Around this time of year, thousands of young people will be planning their gap year. Will it be helping to build a school in India? Or working in an orphanage in Africa? Or maybe dispensing drinks in a bar in Thailand?
The desire to suspend entry into the world of work, and all the grown-up anxieties that follow, is perfectly understandable, and the chance to assert a little independence, escaping the parental shackles, is highly commendable. Universities, too, welcome gap year applicants, believing that the experience gained makes a more rounded human being.
When I was of university age, the concept of a gap year hadn’t taken root. The impetus, from secondary school onwards, was to get us into a career as soon as possible. Earning money took significant precedence over broadening our minds. I went to a polytechnic, so that a year after I had completed my A-Levels, I was in a job and paying taxes. I have been in full-time employment pretty well continuously ever since.
I’ve enjoyed the good fortune of a fulfilling career, but just recently I’ve had a creeping feeling that I’ve missed out on something in my life. I now know what it is: a gap year!

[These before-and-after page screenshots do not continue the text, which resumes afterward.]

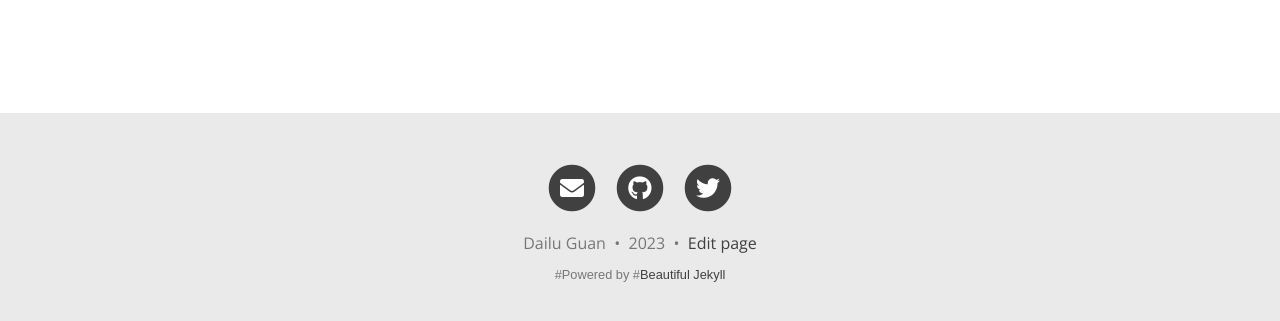
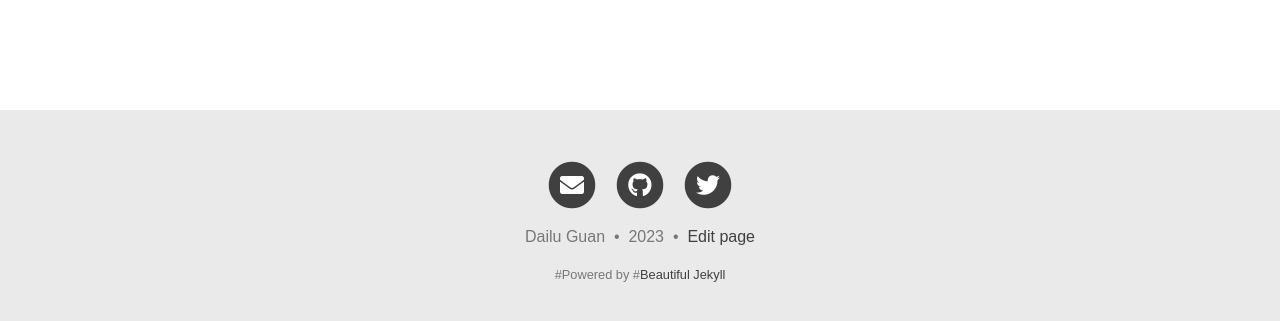
Before and after one commit to FarmOmics/FarmOmics.github.io, a Jekyll site: the page built from index.html, in a window 1280 px wide. Shown: the part 566-887 px from the top of the page. Built offline with Jekyll 4.4.1, drawn with Linux system fonts in a browser that asks for light colours; nearby versions of some CDN libraries; the list of posts is cut into pages by our own code; comment, search, counter and statistics services are not loaded.

Commit message:
Update beautifuljekyll.css

```diff
--- a/assets/css/beautifuljekyll.css
+++ b/assets/css/beautifuljekyll.css
@@ -384,9 +384,9 @@ img {
 /* --- Footer --- */
 
 footer {
-  padding: 1.4rem 0;
-  border-top: 1px #EAEAEA solid;
-  margin-top: 0rem;
+  padding: 0.5rem 0;
+  border-top: 0.5px #EAEAEA solid;
+  margin-top: 2rem;
   font-size: 0.8rem;
   background-color: {{ site.footer-col | default: "#EAEAEA" }};
   {% if site.footer-img %}
@@ -411,13 +411,13 @@ footer a:focus {
 footer .list-inline {
   margin: 0;
   padding: 0;
-  margin-bottom: 1.2rem;
+  margin-bottom: 0rem;
 }
 footer .copyright {
-  font-family: 'Open Sans', 'Helvetica Neue', Helvetica, Arial, sans-serif;
+  font-family: 'Arial';
   text-align: center;
-  margin-bottom: 0;
-  margin-top: 0;
+  margin-bottom: 0.1;
+  margin-top: 0.1;
 }
 footer .theme-by {
   text-align: center;
@@ -425,8 +425,8 @@ footer .theme-by {
 }
 footer .footer-custom-content {
   text-align: center;
-  margin-bottom: 0.9375rem;
-  font-family: 'Open Sans', 'Helvetica Neue', Helvetica, Arial, sans-serif;
+  margin-bottom: 0.2rem;
+  font-family: 'Arial';
 }
 
 @media (min-width: 768px) {
```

Youngsters grow up today believing that a year off is an inalienable right, but why should it be the exclusive preserve of the young? I deserve a sabbatical, too. I’ve worked non-stop for three decades or so, and have never lived abroad, or properly experienced a different way of life. I want to travel for the sake of travelling, rather than for the purpose of arriving somewhere.
I know I am not alone in feeling this. There has been a considerable rise in recent years of “grey gappers”, those over the age of 50 with the resources to travel, with few constraints to tie them down, and a yen for exploration. This is the first generation, after all, for whom foreign travel became the norm, so it’s probably only to be expected that our wanderlust gets stronger as we inspect our one-way tickets to mortality.

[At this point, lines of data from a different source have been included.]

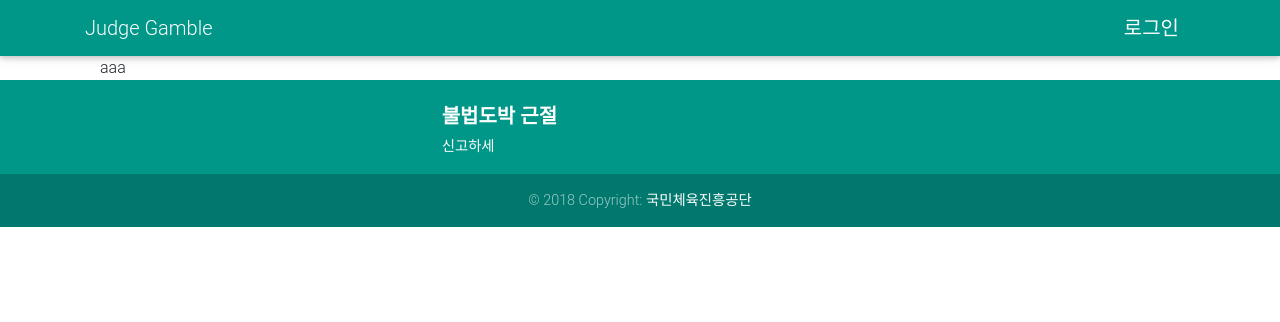
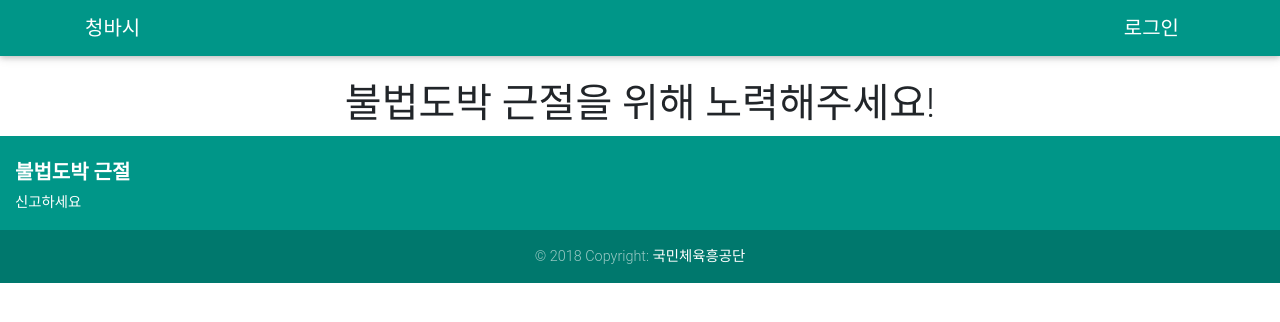
Before and after one commit to deadlylaid/judge_gamble, a Django app: page / in a window 1280 px wide. Shown: the top 322 px of the page. Run offline with Django 3.2, Linux system fonts and the light colour scheme; some libraries are stand-ins or nearby versions.

Commit message:
templates

```diff
--- a/gamble/gamble/static/css/default.css
+++ b/gamble/gamble/static/css/default.css
@@ -1,3 +1,7 @@
+body {
+    text-align: center;
+}
+
 .btn-info {
-    background-color : #009688!important;
+    background-color: #009688 !important;
 }
--- a/gamble/gamble/templates/partials/footer.html
+++ b/gamble/gamble/templates/partials/footer.html
@@ -3,18 +3,19 @@
     <div class="container-fluid text-center text-md-left">
       <div class="row">
         <div class="col-md-4 mt-md-0 mt-3">
+            <h5 class="text-uppercase font-weight-bold">불법도박 근절</h5>
+            <p>신고하세요</p>
         </div>
         <hr class="clearfix w-100 d-md-none pb-3">
         <div class="col-md-4 mb-md-0 mb-3">
-            <h5 class="text-uppercase font-weight-bold">불법도박 근절</h5>
-            <p>신고하세</p>
+
         </div>
         <div class="col-md-4 mb-md-0 mb-3">
         </div>
       </div>
     </div>
     <div class="footer-copyright text-center py-3">© 2018 Copyright:
-      <a href="https://mdbootstrap.com/bootstrap-tutorial/"> 국민체육진흥공단</a>
+      <a href="https://mdbootstrap.com/bootstrap-tutorial/"> 국민체육흥공단</a>
     </div>
   </footer>
 {% endblock %}
--- a/gamble/gamble/templates/partials/header.html
+++ b/gamble/gamble/templates/partials/header.html
@@ -1,7 +1,7 @@
 <header class="navbar navbar-static-top bs-docs-nav" id="top" role="banner">
   <div class="container">
     <div class="navbar-header">
-      <a href="{% url 'home' %}" class="navbar-brand">Judge Gamble</a>
+      <a href="{% url 'home' %}" class="navbar-brand">청바시</a>
     </div>
       {% if request.user.is_authenticated %}
         <a href="{% url 'logout' %}" class="navbar-brand">로그아웃</a>
--- a/gamble/gamble/urls.py
+++ b/gamble/gamble/urls.py
@@ -23,5 +23,4 @@ urlpatterns = [
     path('', HomeView.as_view(), name='home'),
     path('login/', LoginView.as_view(), name='login'),
     path('logout/', LogoutView.as_view(), name='logout'),
-
 ]
--- a/gamble/gambleapp/templates/gambleapp/home.html
+++ b/gamble/gambleapp/templates/gambleapp/home.html
@@ -6,8 +6,11 @@
 {% endblock %}
 
 {% block content %}
+<div class="col-lg-offset-5">
+    <br>
+</div>
+<div class="col-lg-offset-5">
+    <h1>불법도박 근절을 위해 노력해주세요!</h1>
+</div>
 
-<div class="col-md-4 mb-md-0 mb-3">
-    aaa
-</div>
 {% endblock %}
```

One of the most uplifting and inspirational stories this week was that of the middle-aged Welsh couple who took early retirement, bought a small boat and sailed off to Spain for seven-day holiday. Sixteen years later, Clive and Jane Green are back home, having sailed around the world, taking in 56 different countries on an epic 58,000 mile voyage. Talking exactly like a teenager, Mrs Green, now 60, said, “it’s been an amazing experience”, and the story of how their spirit of adventure and their sense of resourcefulness propelled them to the ends of the earth is an example to all of us who are the wrong side of 50.

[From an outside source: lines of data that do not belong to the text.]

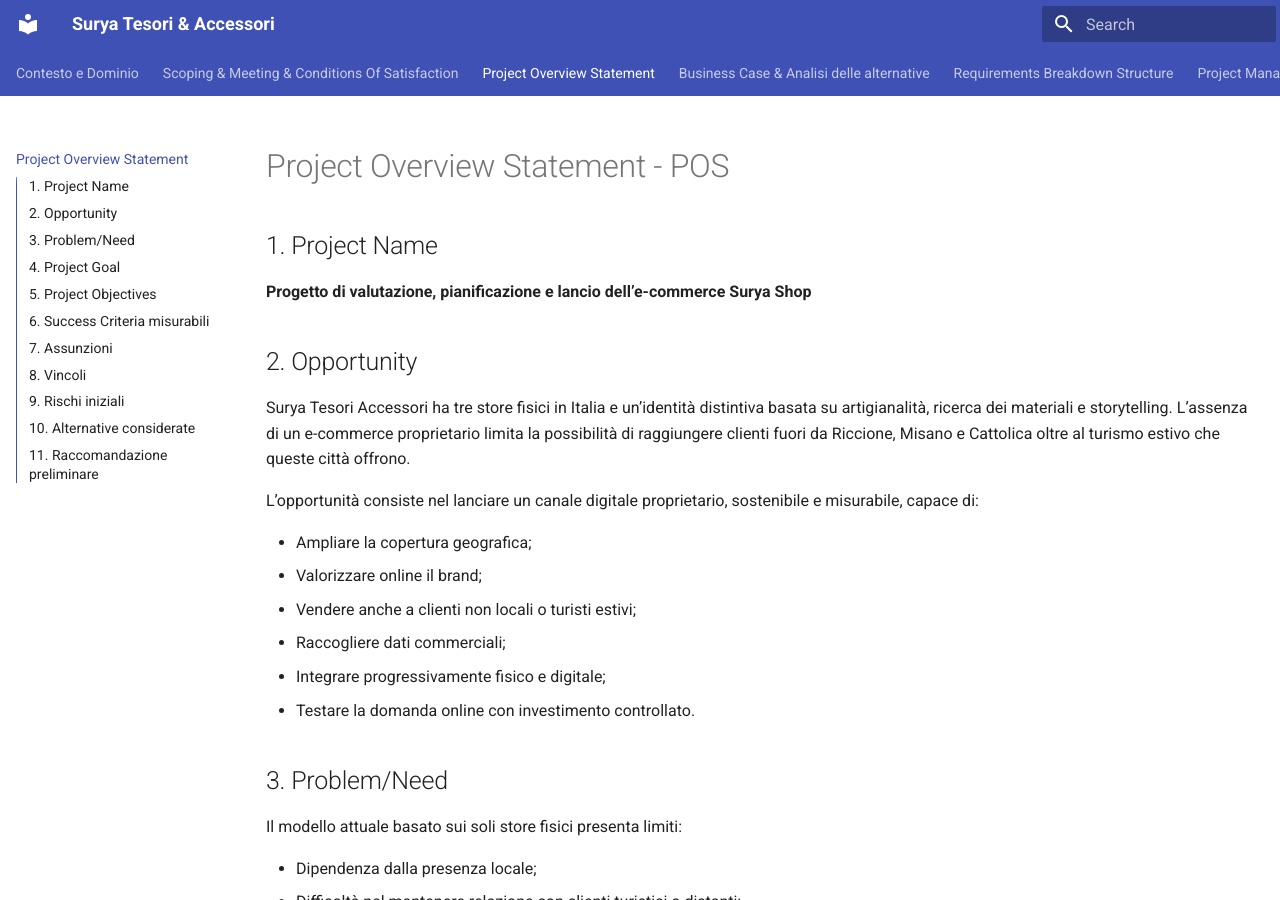
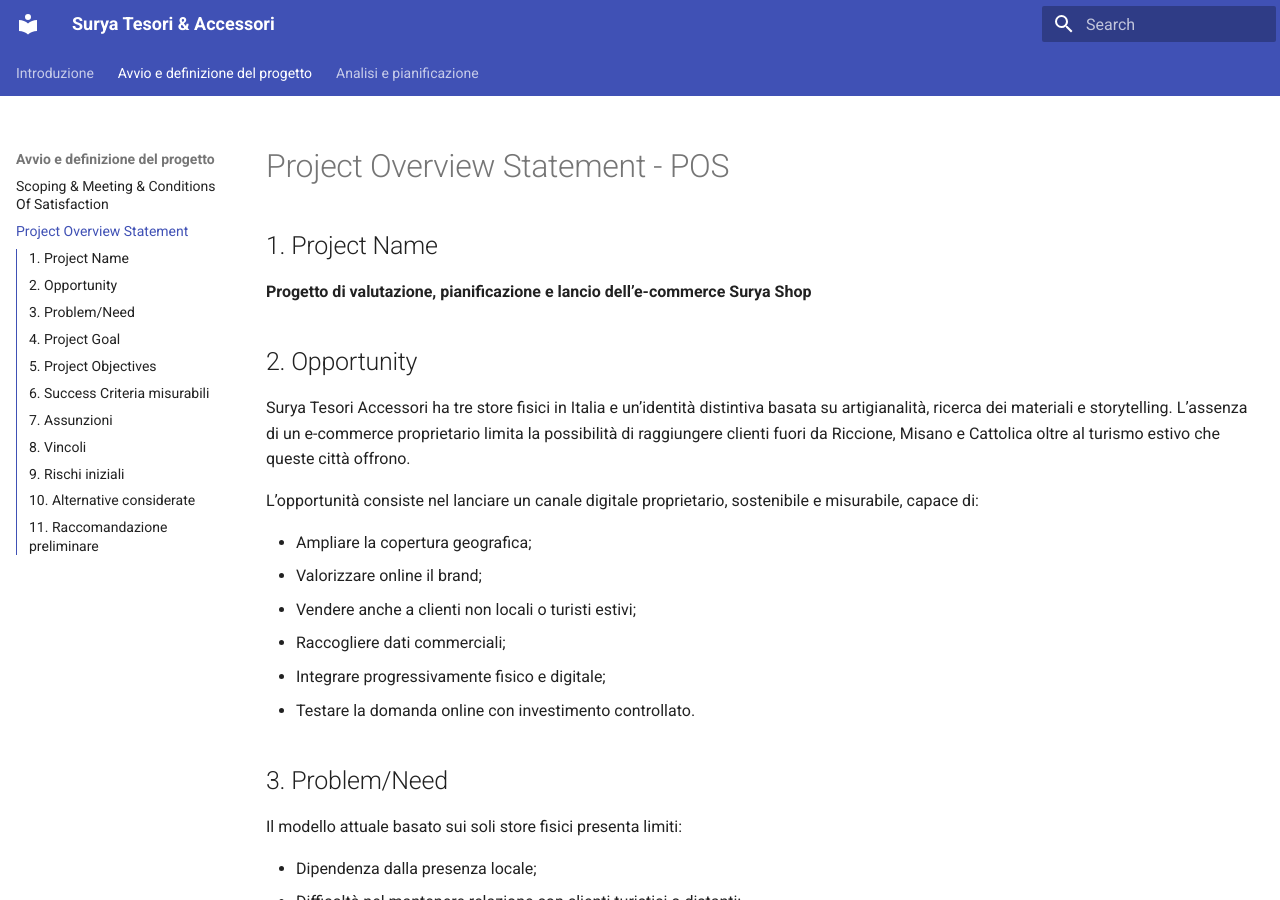
Before and after one commit to AlexTesta00/PM-Surya, an MkDocs documentation site: the page built from docs/pos.md, in a window 1280 px wide and 900 px high. Built offline with MkDocs 1.6.1 and Material for MkDocs 9.7.7, drawn with Linux system fonts in a browser that asks for light colours.

Commit message:
refactor: divide files in group

```diff
--- a/mkdocs.yml
+++ b/mkdocs.yml
@@ -30,15 +30,20 @@
     - content.toc.scrollspy_offset
 
 nav:
-  - Contesto e Dominio: domain.md
-  - Scoping & Meeting & Conditions Of Satisfaction: scoping_meeting_cos.md
-  - Project Overview Statement: pos.md
-  - Business Case & Analisi delle alternative: bc_and_aa.md
-  - Requirements Breakdown Structure: rbs.md
-  - Project Management Lifecycle: pmlc.md
-  - Work Breakdown Structure: wbs.md
-  - Stime & Tempi & Risorse & Costi: strc.md
-  - Gant & Project Network: gant_pn.md
+  - Introduzione:
+    - Contesto e Dominio: domain.md
+
+  - Avvio e definizione del progetto:
+    - Scoping & Meeting & Conditions Of Satisfaction: scoping_meeting_cos.md
+    - Project Overview Statement: pos.md
+
+  - Analisi e pianificazione:
+    - Business Case & Analisi delle alternative: bc_and_aa.md
+    - Requirements Breakdown Structure: rbs.md
+    - Project Management Lifecycle: pmlc.md
+    - Work Breakdown Structure: wbs.md
+    - Stime, tempi, risorse e Costi: strc.md
+    - Gant & Project Network: gant_pn.md
 
 extra_css:
   - stylesheets/extra.css
```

My horizons may be somewhat narrower, but I have a nascent desire for discovery. And I cast envious glances at the students now organising all manner of exotic expeditions. If youth is wasted on the young, then maybe travelling is, too. No matter. All this will have to wait. I have work to do. But in the meantime, I’m going to take a gap fortnight. See you in September.